I still had some work to do that day before it was really over. The dinner wasn’t until 5 and I would be driving all four speakers down to the plaza to toast there efforts.

The short down time gave me a bit to look back on the day and begin to analyze. I guess the first thing that really struck me about the entire event was how interesting the four points of view where from each speaker. Every talk was like a mini TED talk on peace and kept me engaged. They were all great speakers but the one that still makes me think was Dr. Sharif Abdullah’s talk. He went thru, step by step, the process of how he worked with the Tamil Tigers in Sri Lanka, to stop the violence.

Later during the panel Q&A, Dr. Sharif recalled sending out a young man to a meeting.

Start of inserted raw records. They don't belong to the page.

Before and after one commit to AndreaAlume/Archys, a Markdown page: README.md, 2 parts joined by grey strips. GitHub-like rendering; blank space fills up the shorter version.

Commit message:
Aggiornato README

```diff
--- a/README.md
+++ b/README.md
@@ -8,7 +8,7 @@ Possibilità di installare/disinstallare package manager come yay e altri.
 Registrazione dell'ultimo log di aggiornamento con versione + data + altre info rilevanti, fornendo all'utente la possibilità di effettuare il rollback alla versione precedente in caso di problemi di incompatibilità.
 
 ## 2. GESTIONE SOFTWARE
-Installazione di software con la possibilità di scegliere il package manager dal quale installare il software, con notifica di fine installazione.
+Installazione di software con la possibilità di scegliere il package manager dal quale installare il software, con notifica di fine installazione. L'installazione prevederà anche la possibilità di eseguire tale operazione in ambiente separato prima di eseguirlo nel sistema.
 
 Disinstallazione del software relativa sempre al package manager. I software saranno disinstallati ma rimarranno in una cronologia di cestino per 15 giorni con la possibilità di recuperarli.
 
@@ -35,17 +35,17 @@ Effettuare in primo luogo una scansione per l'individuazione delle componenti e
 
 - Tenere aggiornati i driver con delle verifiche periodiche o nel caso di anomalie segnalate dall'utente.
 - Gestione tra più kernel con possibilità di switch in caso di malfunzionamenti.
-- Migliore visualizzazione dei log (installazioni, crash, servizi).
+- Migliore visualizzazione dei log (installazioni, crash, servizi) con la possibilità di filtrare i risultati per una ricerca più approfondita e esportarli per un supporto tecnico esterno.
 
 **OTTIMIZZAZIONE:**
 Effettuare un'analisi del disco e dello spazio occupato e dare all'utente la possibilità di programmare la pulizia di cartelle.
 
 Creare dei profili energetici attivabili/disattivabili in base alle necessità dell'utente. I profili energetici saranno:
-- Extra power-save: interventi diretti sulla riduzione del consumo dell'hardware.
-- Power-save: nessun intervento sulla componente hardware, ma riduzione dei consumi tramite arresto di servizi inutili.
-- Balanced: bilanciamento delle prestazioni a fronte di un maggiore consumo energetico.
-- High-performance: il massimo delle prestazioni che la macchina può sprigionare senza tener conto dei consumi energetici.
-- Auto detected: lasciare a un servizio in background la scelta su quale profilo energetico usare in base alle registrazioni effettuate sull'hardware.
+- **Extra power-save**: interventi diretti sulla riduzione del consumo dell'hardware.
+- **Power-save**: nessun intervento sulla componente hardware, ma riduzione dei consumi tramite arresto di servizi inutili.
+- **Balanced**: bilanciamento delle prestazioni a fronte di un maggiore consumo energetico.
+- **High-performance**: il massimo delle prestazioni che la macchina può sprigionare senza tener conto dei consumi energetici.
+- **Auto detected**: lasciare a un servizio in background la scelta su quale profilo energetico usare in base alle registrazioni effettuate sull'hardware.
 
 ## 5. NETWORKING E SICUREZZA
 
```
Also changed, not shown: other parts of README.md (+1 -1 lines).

It was always dangerous work, at any moment the person your trying to help, the person on the other side of the table, may decide its better to just shoot you. This young man, never came back from the meeting. After that incident he pulled back from all his work, determined to never send another person to there death. It took him four years to recover from that, I don’t think he will ever fully recover from it.

In these little personal moments, so much can be shared. I drove them down to dinner that night with Dr. Sharif following behind, riding with his daughter. She’s a sergeant at Ft. Leavenworth and drove over for the day to see her dad. I could not imagine what she has gone thru in her life, her father traveling all over the world, usually in harms way. She understood the sacrifices now, she has made a few of her own in her line of work. Dr. Sharif will be heading to Lahore next, a city in northern Pakistan, on the border with India. He chose to eat red meat at Jack Stacks, even though he never eats red meat. He said it was because the only food in that area was “Yak Burgers” and that he needed to get his stomach used to meat again. And I thought I made sacrifices….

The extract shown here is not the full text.